The most basic forms of businesses in the US are the sole proprietorship and the partnership. Both formations treat the business as a direct extension of the owner or owners, with money earned going directly to the owners, which is helpful when it is time to pay taxes. But in terms of liability, they are far from ideal; if a legal judgment is entered against the business for any reason, the assets of the owners are considered fair game when it is time to pay the penalties.

A corporation is a business entity in which a new “person” is created, in a legal sense, and able to own property and conduct business. The corporation issues share to its owners, entitling them to some degree of control of the operation and piece of the financial returns. This person is able to stand in as the legal person being sued in court cases; any judgment can only be against the corporation's assets, not those of the owners. But there is a special tax on corporations in that they are expected to pay an income tax similar to an individual income tax in addition to the individual tax on the salaries and dividends of the shareholders, leading to double taxation.

An LLC is a state law entity with a liability shield similar to that of a corporation. But for state taxation purposes, their income counts as “pass through,” meaning that it counts as the individual income of its owners. LLC status is primarily relevant in state matters, with the fed taxing it as either a sole proprietorship/partnership or corporation, depending on how it is filed. Note that some LLCs are eligible for S Corporation status, a set of filing rules that allow small corporations who follow strict rules to count income as “pass through.”

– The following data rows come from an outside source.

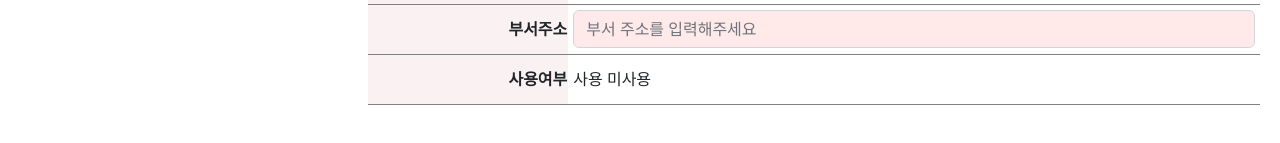
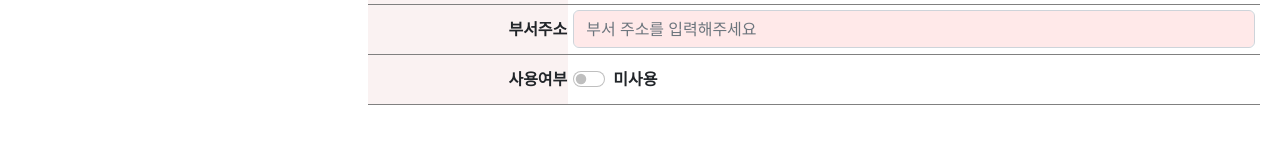
Before and after one commit to devInt42/dz3-react-front, a React (Create React App) app: page /dz3/department in a window 1280 px wide. Shown: the part 535-678 px from the top of the page. Built offline with nearby package versions, Linux system fonts and the light colour scheme; no server answers.

Commit message:
부서 리스트 부서 -> 사업장 -> 부서 조회 오류 수정

```diff
--- a/src/components/department/DepartmentData.js
+++ b/src/components/department/DepartmentData.js
@@ -7,7 +7,7 @@ const DepartmentData = (props) => {
     const baseUrl = "http://localhost:8080";
     const [department, setDepartment] = useState([]);
     const [departmentIsOpen, setDepartmentIsOpen] = useState([]);
-
+    const [workplaceSeq, setWorkplaceSeq] = useState(0);
     const [toggleIcon, setToggleIcon] = useState([]);
 
 
@@ -48,6 +48,7 @@ const DepartmentData = (props) => {
                                        </div>
                                         {departmentIsOpen.includes(idx) && <DepartmentDepth depth = {departmentdata.departmentDepth}
                                          seq = {departmentdata.departmentSeq} setDepartmentSeq = {props.setDepartmentSeq}
+                                         setWorkplaceSeq = {props.setWorkplaceSeq}
                                         />}
                                 </div>
 
--- a/src/components/department/DepartmentDepth.js
+++ b/src/components/department/DepartmentDepth.js
@@ -68,6 +68,7 @@ const DepartmentDepth = (props) => {
                                         index.includes(child.departmentSeq) ?
                                         setIndex(index.filter(department => department !=child.departmentSeq)) :
                                         setIndex([...index, child.departmentSeq]);
+                                        props.setWorkplaceSeq(child.workplaceSeq);
                                         props.setDepartmentSeq(child.departmentSeq);
                                     }}>
                                         {index.includes(child.departmentSeq) ? <AiFillFolderOpen className="departmentlist-icon" /> :
@@ -78,6 +79,7 @@ const DepartmentDepth = (props) => {
                                 </div>
                             }
                             {index.includes(child.departmentSeq) && <DepartmentDepth depth={child.departmentDepth} key={idx} seq={child.departmentSeq} setDepartmentSeq = {props.setDepartmentSeq}
+                            setWorkplaceSeq = {props.setWorkplaceSeq}
                             depthIsOpen = {depthIsOpen} />}
                         </div>
                     )
--- a/src/components/department/DepartmentDetail.js
+++ b/src/components/department/DepartmentDetail.js
@@ -1,5 +1,3 @@
-import CompanyData from "./CompanyData";
-import DepartmentList from "./DepartmentList";
 import { BsDot } from "react-icons/bs";
 import { TfiClose } from 'react-icons/tfi'
 import Form from 'react-bootstrap/Form';
@@ -7,14 +5,10 @@ import "./css/DepartmentDetail.css";
 import { React, useEffect, useState } from "react";
 import axios from "axios";
 
-import Box from '@mui/material/Box';
-import Button from '@mui/material/Button';
-import Typography from '@mui/material/Typography';
-import Modal from '@mui/material/Modal';
 import DepartmentParentModal from "./DepartmentParentModal";
 
 const DepartmentDetail = (props) => {
-    const baseUrl = "http://localhost:8080"
+    const baseUrl = "http://localhost:8080";
     const [firstCode, setFirstCode] = useState("");
     const [firstName, setFirstName] = useState("");
     const [departmentParentName, setDepartmentParentName] = useState("-");
@@ -24,25 +18,22 @@ const DepartmentDetail = (props) => {
     const [departmentName, setDepartmentName] = useState("");
     const [cWData, setCWData] = useState([]);
     const [department, setDepartment] = useState({});
-    const [result, setResult] = useState([]);
-    const [workplace, setWorkplace] = useState({});
-    const [workplaceIsOpen, setWorkplaceIsOpen] = useState(false);
     const [departmentLoc, setDepartmentLoc] = useState("");
     const [codeDupliCheck, setCodeDupliCheck] = useState(1);
     const [nameDupliCheck, setNameDupliCheck] = useState(1);
+    const [useYN, setUseYN] = useState("N");
 
     //사업장 seq로 회사, 사업장 이름 조회하고 department 에 데이터 셋팅
     const getWorkplace = async () => {
         try {
             const result = await axios.get(`${baseUrl}/department/workplace/${props.workplaceSeq}`)
             setDepartment(result.data[0]);
-            setWorkplaceIsOpen(true);
         } catch (error) {
             console.log(error);
         }
     }
     useEffect(() => {
-        if (props.workplaceSeq !== 0) {
+        if (props.workplaceSeq !== 0 && props.departmentSeq == 0) {
             getWorkplace();
         }
     }, [props.workplaceSeq])
@@ -52,14 +43,20 @@ const DepartmentDetail = (props) => {
         try {
             const result = await axios.get(`${baseUrl}/department/list/${props.departmentSeq}`);
             setDepartment(result.data[0]);
-            setWorkplaceIsOpen(false);
         } catch (error) {
             console.log(error);
         }
     }
+
     useEffect(() => {
         if (props.departmentSeq != 0) {
             getDepartment();
+        } else {
+                setDepartmentParentName("-");
+                setDepartmentCode("");
+                setDepartmentLoc("");
+                setUseYN("N");
+                setDepartmentName("");
         }
     }, [props.departmentSeq])
 
@@ -79,6 +76,7 @@ const DepartmentDetail = (props) => {
             console.log(error);
         }
     }
+
     useEffect(() => {
         if (JSON.stringify(department) !== '{}') {
             getNames();
@@ -91,15 +89,13 @@ const DepartmentDetail = (props) => {
         setDepartmentParentSeq(department.departmentParent);
     }, [department])
 
-
-    /// 로딩
+    // 로딩
     const [isOndata, setIsOndata] = useState("N");
     useEffect(() => {
         setIsOndata("N");
         const ondataTimer = setInterval(() => {
             setIsOndata("Y");
-        }, 5);
-
+        }, 200);
         return () => {
             clearInterval(ondataTimer);
         }
@@ -133,30 +129,23 @@ const DepartmentDetail = (props) => {
             )
                 .then(res => setNameDupliCheck(res.data))
                 .catch(error => console.log(error));
-
         }
-
     }, [departmentName])
 
     //상위 부서 정보 얻어오기
     const getDepartmentParent = async () => {
         try {
             const result = await axios.get(`${baseUrl}/department/list/${departmentParentSeq}`);
-            setDepartmentParent(result.data[0]);
-            setWorkplaceIsOpen(false);
+            setDepartmentParentName(result.data[0].departmentName);
         } catch (error) {
             console.log(error);
         }
     }
     useEffect(() => {
-        if(departmentParentSeq != 0 && departmentParentSeq != undefined) {
+        if (departmentParentSeq != 0 && departmentParentSeq != undefined) {
             getDepartmentParent();
         } else setDepartmentParentName("-");
     }, [departmentParentSeq])
-
-    useEffect(() => {
-        departmentParent && setDepartmentParentName(departmentParent.departmentName);
-    },[departmentParent])
 
     return (
         isOndata === "N" ?
@@ -169,7 +158,7 @@ const DepartmentDetail = (props) => {
                     <div>
                         <button>저장</button>
                         <button>삭제</button>
-                        <button id="department-detail-closebtn"><TfiClose /></button>
+                        <button id="department-detail-closebtn"><TfiClose/></button>
                     </div>
                 </div>
                 <hr />
@@ -220,8 +209,8 @@ const DepartmentDetail = (props) => {
                                 style={{ zIndex: "0", backgroundColor: "#ffe9e9" }}
                                 onChange={e => setDepartmentName(e.target.value)}
                                 value={departmentName || ''}
-                                isValid= {`${departmentName}`.length < 1 ? false : nameDupliCheck === 1 ? false: true}
-                                isInvalid= {`${departmentName}`.length < 1 ? false : nameDupliCheck === 1 ? true : false}
+                                isValid={`${departmentName}`.length < 1 ? false : nameDupliCheck === 1 ? false : true}
+                                isInvalid={`${departmentName}`.length < 1 ? false : nameDupliCheck === 1 ? true : false}
                             /></td>
                         </tr>
                         <tr>
@@ -235,7 +224,17 @@ const DepartmentDetail = (props) => {
                         </tr>
                         <tr>
                             <th className="department-table-title">사용여부</th>
-                            <td className="department-table-content">사용 미사용</td>
+                            <td className="department-table-content">
+                                <div className="department-table-content-flex">
+                                    <Form.Check
+                                        type="switch"
+                                        id="custom-switch"
+                                        onChange={() => { useYN === "N" ? setUseYN("Y") : setUseYN("N"); }}
+                                        checked={useYN === "N" ? false : true}
+                                    />
+                                    {useYN === "Y" ? (<b>사    용</b>) : (<b>미사용</b>)}
+                                </div>
+                            </td>
                         </tr>
                     </tbody>
                 </table>
--- a/src/components/department/WorkplaceData.js
+++ b/src/components/department/WorkplaceData.js
@@ -32,12 +32,13 @@ const WorkplaceData = (props) => {
                         setWorkplaceIsOpen(workplaceIsOpen.filter(workplace => workplace !== idx)) :
                         setWorkplaceIsOpen([...workplaceIsOpen, idx]);
                         props.setWorkplaceSeq(workplace.workplaceSeq);
+                        props.setDepartmentSeq(0);
                     }}>
                                     <HiOutlineBuildingOffice className="workplacelist-icon" />
                                     {workplace.workplaceCode}.{workplace.workplaceName}
                                     {toggleIcon.includes(idx) ? <HiChevronDown /> : <HiChevronUp />}
                                 </div>
-                                {workplaceIsOpen.includes(idx) && <DepartmentData workplaceSeq = {workplace.workplaceSeq} setDepartmentSeq = {props.setDepartmentSeq}/>}
+                                {workplaceIsOpen.includes(idx) && <DepartmentData workplaceSeq = {workplace.workplaceSeq} setDepartmentSeq = {props.setDepartmentSeq} setWorkplaceSeq = {props.setWorkplaceSeq}/>}
                             </div>
                         }
                     </div>
--- a/src/components/department/css/DepartmentDetail.css
+++ b/src/components/department/css/DepartmentDetail.css
@@ -39,6 +39,9 @@
 .department-table-content {
     padding:5px;
 }
+.department-table-content-flex {
+    display:flex;
+}
 .content-have-button {
     display:flex;
 }
```
Also changed, not shown: src/components/department/Department.js (+4 -4 lines).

Preparing a Texas LLC

There are a few steps to form a Texas LLC.

  1. Prepare the proper paperwork.
  2. Search to make sure no other LLCs exist with your desired operational name.
  3. Send in your paperwork.
  4. Pay your fees.

An LLC's paperwork starts with a Form 205, or Certificate of Formation. This document designates the company's name, the name and address of a local agent, and a declaration of whether the business will be run by its owners or by professional managers. To form an LLC, you will also want a local agent, especially if you do not reside in the area at the moment. You'll also probably want to bring in an attorney to look over the paperwork and make sure you are making the best decisions.

Your business' name needs to be distinguishable from others operating in the area, to prevent confusion between your business and others. There is a website where you can search to make sure your name is free. When thinking up a name, try not to be too generic; in addition to making your business stand out, an individualistic name will also speed up the registration process. Your name needs to include some form of LLC designation, whether the words “Limited Liability Company” or “Limited Company” or one of the many abbreviations for that term. That name can be reserved for 120 days with the filing of Form 501 with the Secretary of State if you need more time to get the rest of the paperwork together.

There is also a $300 fee to process the paperwork, as well as a yearly franchise tax due every May 15th, so be sure you have your financial ducks in a row when you file. The tax is somewhat complex and may require a trained accountant or attorney to help you fill out.

If you need help with filing your Texas LLC, you can post your legal need on UpCounsel's marketplace. UpCounsel accepts only the top 5 percent of lawyers to its site. Lawyers on UpCounsel come from law schools such as Harvard Law and Yale Law and average 14 years of legal experience, including work with or on behalf of companies like Google, Menlo Ventures, and Airbnb.